━━ Extracted data

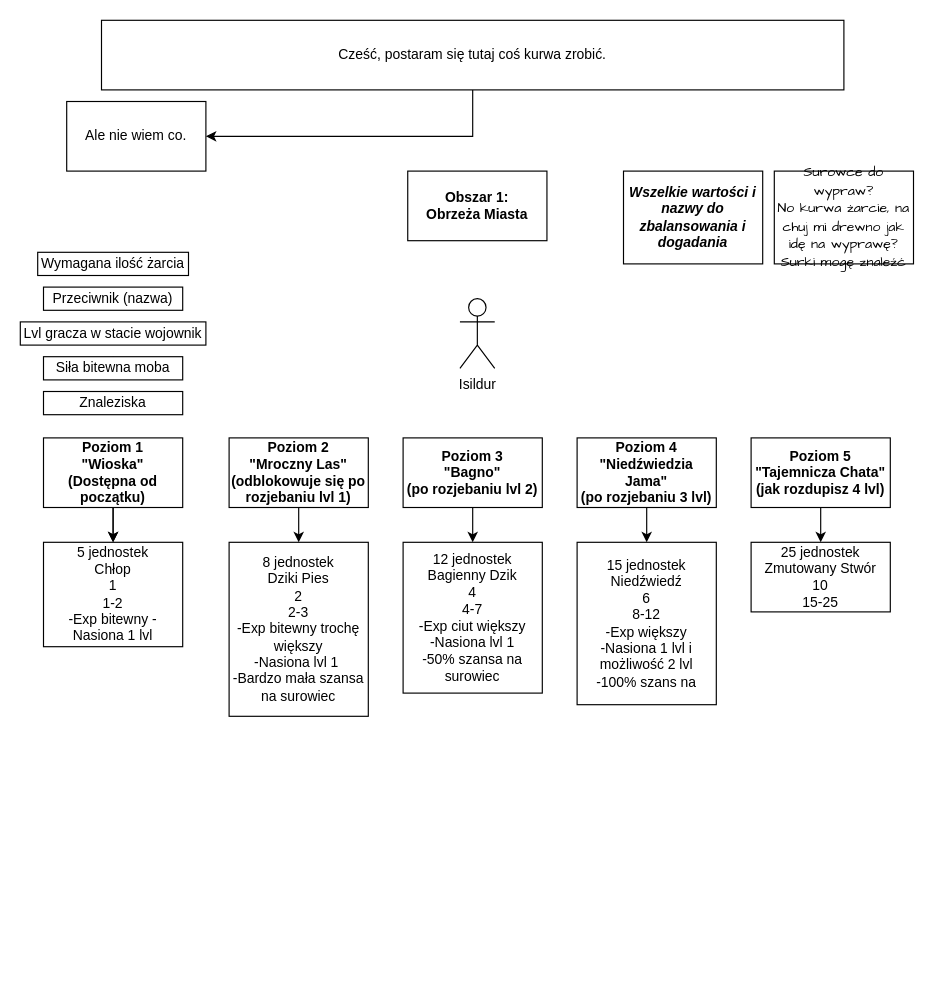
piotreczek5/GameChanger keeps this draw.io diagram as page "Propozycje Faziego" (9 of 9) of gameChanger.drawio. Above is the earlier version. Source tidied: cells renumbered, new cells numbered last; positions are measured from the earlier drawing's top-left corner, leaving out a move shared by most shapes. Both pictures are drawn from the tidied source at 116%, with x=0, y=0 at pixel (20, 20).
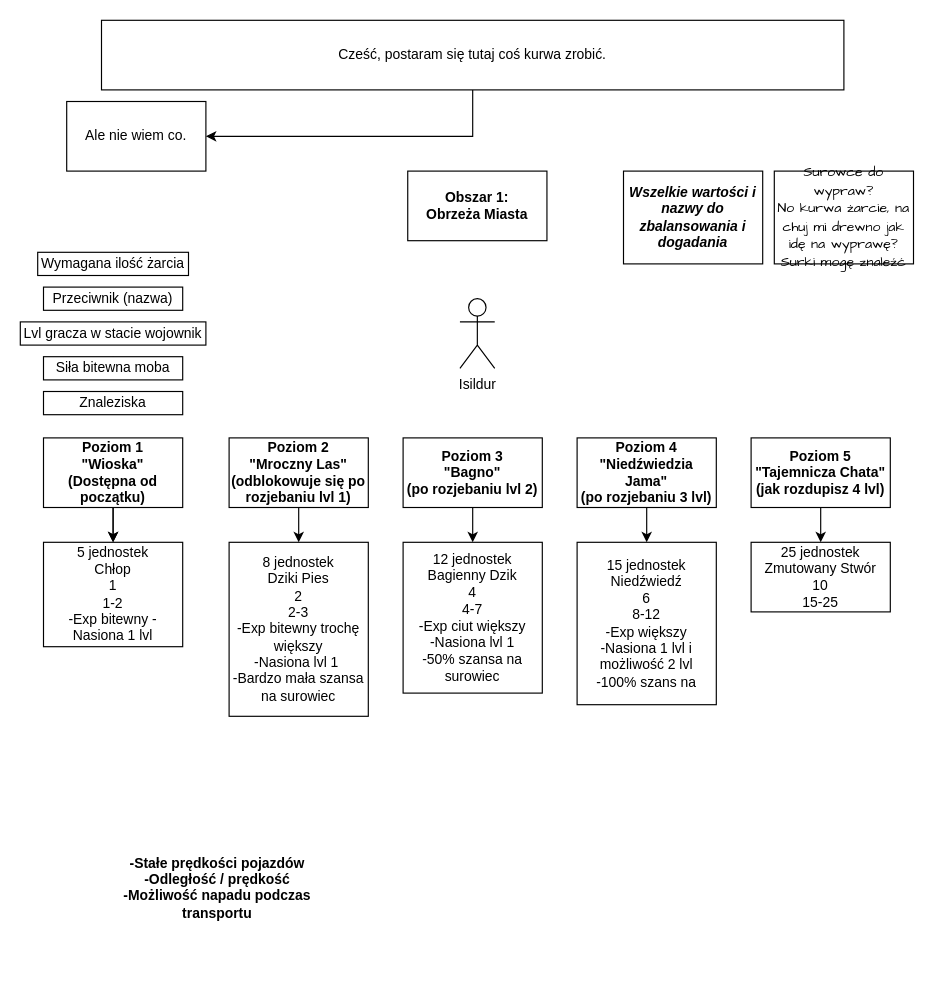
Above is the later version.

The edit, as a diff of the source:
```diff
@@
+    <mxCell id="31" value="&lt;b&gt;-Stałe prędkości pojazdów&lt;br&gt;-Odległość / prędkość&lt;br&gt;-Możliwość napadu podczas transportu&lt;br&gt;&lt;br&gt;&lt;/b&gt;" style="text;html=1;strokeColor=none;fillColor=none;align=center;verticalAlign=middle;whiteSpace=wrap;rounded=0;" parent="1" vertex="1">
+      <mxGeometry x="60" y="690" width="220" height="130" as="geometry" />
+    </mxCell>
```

━━━━
━━ Extracted data

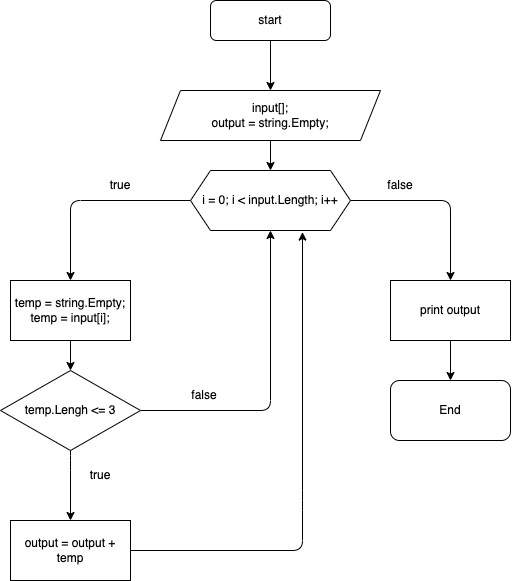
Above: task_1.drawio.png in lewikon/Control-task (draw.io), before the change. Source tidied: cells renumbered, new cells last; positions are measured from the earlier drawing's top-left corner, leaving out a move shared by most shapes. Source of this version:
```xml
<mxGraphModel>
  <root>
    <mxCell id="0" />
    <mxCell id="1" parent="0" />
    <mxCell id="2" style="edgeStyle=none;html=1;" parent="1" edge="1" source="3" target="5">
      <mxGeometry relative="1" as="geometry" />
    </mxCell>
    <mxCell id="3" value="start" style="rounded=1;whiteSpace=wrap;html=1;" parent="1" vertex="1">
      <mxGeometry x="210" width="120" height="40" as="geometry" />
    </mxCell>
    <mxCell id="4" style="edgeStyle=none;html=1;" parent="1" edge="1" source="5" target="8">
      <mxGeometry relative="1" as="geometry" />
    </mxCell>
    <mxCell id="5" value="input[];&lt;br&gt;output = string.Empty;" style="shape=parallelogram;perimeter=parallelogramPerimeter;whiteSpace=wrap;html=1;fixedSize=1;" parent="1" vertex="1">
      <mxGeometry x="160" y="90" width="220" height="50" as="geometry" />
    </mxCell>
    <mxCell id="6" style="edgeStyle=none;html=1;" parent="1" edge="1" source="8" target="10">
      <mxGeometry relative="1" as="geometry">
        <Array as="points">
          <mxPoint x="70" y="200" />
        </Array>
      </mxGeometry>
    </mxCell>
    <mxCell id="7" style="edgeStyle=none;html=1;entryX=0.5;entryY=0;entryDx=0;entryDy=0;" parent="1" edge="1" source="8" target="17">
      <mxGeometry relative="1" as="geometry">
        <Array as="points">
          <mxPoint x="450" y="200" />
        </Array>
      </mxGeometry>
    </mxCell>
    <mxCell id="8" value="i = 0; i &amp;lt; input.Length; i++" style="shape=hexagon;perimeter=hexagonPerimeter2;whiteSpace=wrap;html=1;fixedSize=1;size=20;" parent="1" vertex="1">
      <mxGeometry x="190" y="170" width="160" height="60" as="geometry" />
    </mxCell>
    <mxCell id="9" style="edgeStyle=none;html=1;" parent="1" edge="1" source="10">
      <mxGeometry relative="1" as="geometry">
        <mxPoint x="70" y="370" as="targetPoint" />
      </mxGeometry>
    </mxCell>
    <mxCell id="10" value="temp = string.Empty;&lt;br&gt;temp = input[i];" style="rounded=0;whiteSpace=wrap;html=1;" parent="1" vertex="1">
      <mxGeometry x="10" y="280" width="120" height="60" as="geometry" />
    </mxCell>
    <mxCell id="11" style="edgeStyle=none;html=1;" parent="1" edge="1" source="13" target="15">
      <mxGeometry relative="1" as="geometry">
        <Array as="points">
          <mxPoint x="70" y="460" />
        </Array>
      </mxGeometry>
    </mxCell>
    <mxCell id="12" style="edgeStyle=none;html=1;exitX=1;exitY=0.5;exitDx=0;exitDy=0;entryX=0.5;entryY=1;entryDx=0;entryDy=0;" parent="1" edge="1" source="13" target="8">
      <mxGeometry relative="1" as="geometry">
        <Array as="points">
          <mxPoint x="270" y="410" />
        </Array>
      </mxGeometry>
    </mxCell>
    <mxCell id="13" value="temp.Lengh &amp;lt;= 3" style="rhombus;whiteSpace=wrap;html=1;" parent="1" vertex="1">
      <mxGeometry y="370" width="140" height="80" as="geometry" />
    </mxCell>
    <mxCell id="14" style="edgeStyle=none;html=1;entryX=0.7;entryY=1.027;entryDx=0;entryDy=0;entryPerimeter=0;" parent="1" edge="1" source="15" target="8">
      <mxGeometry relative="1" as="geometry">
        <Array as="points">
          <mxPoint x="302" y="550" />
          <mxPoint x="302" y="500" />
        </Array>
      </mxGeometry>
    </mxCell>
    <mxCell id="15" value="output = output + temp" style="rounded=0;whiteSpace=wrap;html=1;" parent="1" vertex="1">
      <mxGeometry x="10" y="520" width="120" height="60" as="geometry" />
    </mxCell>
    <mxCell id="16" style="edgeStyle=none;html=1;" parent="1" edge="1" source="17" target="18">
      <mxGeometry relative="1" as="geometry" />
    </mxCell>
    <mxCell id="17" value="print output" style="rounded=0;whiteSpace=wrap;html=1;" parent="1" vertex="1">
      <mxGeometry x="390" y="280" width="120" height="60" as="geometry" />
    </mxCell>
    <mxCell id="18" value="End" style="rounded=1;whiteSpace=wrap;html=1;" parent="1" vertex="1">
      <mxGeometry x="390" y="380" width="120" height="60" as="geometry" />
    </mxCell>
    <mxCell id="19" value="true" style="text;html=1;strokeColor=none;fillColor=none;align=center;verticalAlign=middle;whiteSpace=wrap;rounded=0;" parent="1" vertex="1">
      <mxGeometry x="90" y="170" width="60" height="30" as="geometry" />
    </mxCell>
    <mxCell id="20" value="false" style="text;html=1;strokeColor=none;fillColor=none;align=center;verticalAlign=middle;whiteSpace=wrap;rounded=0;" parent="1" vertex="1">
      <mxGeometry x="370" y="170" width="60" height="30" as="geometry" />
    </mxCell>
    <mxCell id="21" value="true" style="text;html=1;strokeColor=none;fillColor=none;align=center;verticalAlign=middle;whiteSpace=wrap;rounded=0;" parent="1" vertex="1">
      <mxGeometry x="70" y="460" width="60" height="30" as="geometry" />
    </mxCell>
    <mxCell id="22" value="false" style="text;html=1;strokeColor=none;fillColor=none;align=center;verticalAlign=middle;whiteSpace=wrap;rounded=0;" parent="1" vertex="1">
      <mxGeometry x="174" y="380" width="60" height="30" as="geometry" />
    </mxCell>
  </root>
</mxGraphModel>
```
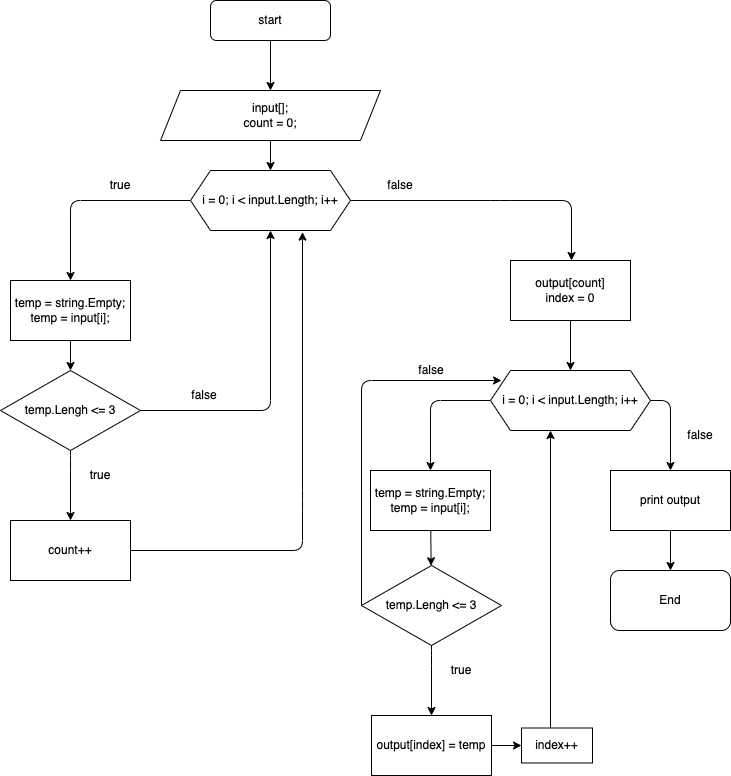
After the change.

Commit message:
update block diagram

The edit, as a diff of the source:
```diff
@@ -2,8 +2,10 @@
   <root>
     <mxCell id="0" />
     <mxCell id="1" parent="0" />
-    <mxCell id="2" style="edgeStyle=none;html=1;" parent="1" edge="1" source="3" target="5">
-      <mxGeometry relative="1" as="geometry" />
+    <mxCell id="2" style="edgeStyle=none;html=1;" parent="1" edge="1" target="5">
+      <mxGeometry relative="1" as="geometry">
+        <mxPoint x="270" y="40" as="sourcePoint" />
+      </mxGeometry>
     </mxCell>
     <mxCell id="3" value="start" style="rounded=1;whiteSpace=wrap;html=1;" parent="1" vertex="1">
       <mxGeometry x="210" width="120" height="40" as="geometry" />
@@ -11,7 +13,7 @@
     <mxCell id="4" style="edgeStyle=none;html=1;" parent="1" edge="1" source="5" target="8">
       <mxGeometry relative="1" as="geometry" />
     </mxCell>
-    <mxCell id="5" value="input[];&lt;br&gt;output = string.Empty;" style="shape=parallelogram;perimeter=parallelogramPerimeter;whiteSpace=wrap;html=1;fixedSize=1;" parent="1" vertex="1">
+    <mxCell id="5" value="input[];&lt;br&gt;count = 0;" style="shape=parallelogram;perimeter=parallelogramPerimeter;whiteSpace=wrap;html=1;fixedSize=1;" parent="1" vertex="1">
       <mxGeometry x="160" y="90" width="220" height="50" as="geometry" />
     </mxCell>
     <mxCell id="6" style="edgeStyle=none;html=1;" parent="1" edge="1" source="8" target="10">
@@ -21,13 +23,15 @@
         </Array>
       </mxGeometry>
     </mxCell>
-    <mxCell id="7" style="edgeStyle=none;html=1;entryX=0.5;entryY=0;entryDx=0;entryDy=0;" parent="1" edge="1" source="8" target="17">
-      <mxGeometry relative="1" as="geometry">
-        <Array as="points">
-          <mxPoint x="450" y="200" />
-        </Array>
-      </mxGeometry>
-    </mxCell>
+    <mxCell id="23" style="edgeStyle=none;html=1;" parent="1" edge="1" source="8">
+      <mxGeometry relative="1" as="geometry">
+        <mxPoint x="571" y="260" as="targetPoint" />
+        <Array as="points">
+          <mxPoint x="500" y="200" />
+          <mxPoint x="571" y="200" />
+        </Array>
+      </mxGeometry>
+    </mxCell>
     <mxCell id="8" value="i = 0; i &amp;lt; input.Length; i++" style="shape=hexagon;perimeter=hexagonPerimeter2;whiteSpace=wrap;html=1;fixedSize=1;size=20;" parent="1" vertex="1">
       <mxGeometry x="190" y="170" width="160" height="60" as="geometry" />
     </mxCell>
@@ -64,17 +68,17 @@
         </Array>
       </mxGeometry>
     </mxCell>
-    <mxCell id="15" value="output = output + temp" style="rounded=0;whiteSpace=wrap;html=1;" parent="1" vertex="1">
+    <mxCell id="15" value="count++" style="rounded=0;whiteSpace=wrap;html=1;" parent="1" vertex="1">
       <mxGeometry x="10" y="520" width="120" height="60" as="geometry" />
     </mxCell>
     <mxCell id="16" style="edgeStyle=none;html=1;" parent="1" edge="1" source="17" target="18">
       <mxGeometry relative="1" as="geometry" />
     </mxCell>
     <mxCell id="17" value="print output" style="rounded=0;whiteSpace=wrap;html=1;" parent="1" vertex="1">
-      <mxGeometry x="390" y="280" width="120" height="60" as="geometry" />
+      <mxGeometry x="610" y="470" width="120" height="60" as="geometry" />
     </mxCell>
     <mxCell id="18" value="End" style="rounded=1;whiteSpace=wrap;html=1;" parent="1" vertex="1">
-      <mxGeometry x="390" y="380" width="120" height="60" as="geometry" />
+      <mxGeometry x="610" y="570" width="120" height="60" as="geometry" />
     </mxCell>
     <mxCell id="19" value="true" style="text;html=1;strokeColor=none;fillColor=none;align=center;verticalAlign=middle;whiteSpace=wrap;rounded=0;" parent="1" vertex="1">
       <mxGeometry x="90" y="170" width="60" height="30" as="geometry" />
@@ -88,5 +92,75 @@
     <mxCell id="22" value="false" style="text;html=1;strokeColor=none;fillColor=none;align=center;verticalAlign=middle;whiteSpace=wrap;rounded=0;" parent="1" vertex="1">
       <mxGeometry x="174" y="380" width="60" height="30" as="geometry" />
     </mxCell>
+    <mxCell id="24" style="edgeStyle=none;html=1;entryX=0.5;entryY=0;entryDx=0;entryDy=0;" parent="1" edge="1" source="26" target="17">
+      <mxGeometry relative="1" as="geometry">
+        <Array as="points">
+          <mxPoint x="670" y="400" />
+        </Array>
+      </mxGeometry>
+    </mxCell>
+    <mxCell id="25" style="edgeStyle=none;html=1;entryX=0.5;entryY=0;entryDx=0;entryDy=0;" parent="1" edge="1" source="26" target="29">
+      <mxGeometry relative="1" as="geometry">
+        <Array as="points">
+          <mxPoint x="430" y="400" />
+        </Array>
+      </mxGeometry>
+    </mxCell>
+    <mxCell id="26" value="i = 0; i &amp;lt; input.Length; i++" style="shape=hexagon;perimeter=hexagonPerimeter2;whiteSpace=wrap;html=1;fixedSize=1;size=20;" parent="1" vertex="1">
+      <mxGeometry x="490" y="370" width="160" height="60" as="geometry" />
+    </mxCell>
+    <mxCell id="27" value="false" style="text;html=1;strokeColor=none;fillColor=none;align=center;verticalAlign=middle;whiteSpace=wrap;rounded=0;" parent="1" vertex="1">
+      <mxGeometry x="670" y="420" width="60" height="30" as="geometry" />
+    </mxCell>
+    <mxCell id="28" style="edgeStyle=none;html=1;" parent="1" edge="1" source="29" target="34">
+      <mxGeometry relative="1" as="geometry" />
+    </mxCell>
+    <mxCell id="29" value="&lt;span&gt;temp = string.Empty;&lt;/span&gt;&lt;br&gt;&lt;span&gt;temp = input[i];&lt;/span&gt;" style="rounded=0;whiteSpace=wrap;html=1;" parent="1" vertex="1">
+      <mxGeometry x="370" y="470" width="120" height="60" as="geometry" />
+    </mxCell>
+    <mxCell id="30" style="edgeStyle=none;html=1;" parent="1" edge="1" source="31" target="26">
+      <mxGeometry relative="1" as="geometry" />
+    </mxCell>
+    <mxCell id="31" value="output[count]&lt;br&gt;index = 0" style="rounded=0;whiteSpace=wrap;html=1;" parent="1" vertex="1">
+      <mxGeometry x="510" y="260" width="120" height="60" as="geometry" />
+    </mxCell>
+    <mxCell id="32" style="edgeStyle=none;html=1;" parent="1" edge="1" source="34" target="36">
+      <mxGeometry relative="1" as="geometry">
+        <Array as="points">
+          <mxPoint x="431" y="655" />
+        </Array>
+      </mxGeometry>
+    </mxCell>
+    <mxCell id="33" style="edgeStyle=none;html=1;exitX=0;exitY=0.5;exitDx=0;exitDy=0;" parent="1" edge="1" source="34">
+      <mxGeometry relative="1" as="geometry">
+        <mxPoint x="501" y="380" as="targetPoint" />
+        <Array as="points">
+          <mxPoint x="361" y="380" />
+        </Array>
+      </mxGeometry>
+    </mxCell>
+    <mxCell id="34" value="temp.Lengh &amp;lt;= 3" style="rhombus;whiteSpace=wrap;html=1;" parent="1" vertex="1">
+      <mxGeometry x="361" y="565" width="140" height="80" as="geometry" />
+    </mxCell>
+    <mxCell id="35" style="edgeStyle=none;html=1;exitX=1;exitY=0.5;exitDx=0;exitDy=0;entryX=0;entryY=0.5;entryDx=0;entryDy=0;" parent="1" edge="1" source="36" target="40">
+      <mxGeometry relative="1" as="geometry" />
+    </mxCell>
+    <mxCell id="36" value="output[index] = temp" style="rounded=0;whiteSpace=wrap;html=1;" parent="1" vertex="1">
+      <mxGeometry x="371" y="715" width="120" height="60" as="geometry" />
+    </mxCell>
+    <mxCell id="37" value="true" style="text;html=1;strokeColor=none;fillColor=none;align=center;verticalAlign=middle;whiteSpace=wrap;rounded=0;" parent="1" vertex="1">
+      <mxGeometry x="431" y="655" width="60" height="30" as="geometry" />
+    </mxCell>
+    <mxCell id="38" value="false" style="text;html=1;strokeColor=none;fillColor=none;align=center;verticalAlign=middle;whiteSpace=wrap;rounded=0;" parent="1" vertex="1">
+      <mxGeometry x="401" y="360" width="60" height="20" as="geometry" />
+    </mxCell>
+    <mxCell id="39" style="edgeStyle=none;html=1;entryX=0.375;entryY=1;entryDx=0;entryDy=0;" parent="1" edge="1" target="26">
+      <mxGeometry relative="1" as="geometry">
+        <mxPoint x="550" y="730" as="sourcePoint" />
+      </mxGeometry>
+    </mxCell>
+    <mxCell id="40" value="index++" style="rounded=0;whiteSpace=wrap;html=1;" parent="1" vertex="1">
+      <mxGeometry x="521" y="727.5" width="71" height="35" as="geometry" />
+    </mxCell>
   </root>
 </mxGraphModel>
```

━━━━

Reproduce each line of the data containing the word "temp".

▸ Exercise output:
    <mxCell id="10" value="temp = string.Empty;&lt;br&gt;temp = input[i];" style="rounded=0;whiteSpace=wrap;html=1;" parent="1" vertex="1">
    <mxCell id="13" value="temp.Lengh &amp;lt;= 3" style="rhombus;whiteSpace=wrap;html=1;" parent="1" vertex="1">
    <mxCell id="15" value="output = output + temp" style="rounded=0;whiteSpace=wrap;html=1;" parent="1" vertex="1">
-    <mxCell id="15" value="output = output + temp" style="rounded=0;whiteSpace=wrap;html=1;" parent="1" vertex="1">
+    <mxCell id="29" value="&lt;span&gt;temp = string.Empty;&lt;/span&gt;&lt;br&gt;&lt;span&gt;temp = input[i];&lt;/span&gt;" style="rounded=0;whiteSpace=wrap;html=1;" parent="1" vertex="1">
+    <mxCell id="34" value="temp.Lengh &amp;lt;= 3" style="rhombus;whiteSpace=wrap;html=1;" parent="1" vertex="1">
+    <mxCell id="36" value="output[index] = temp" style="rounded=0;whiteSpace=wrap;html=1;" parent="1" vertex="1">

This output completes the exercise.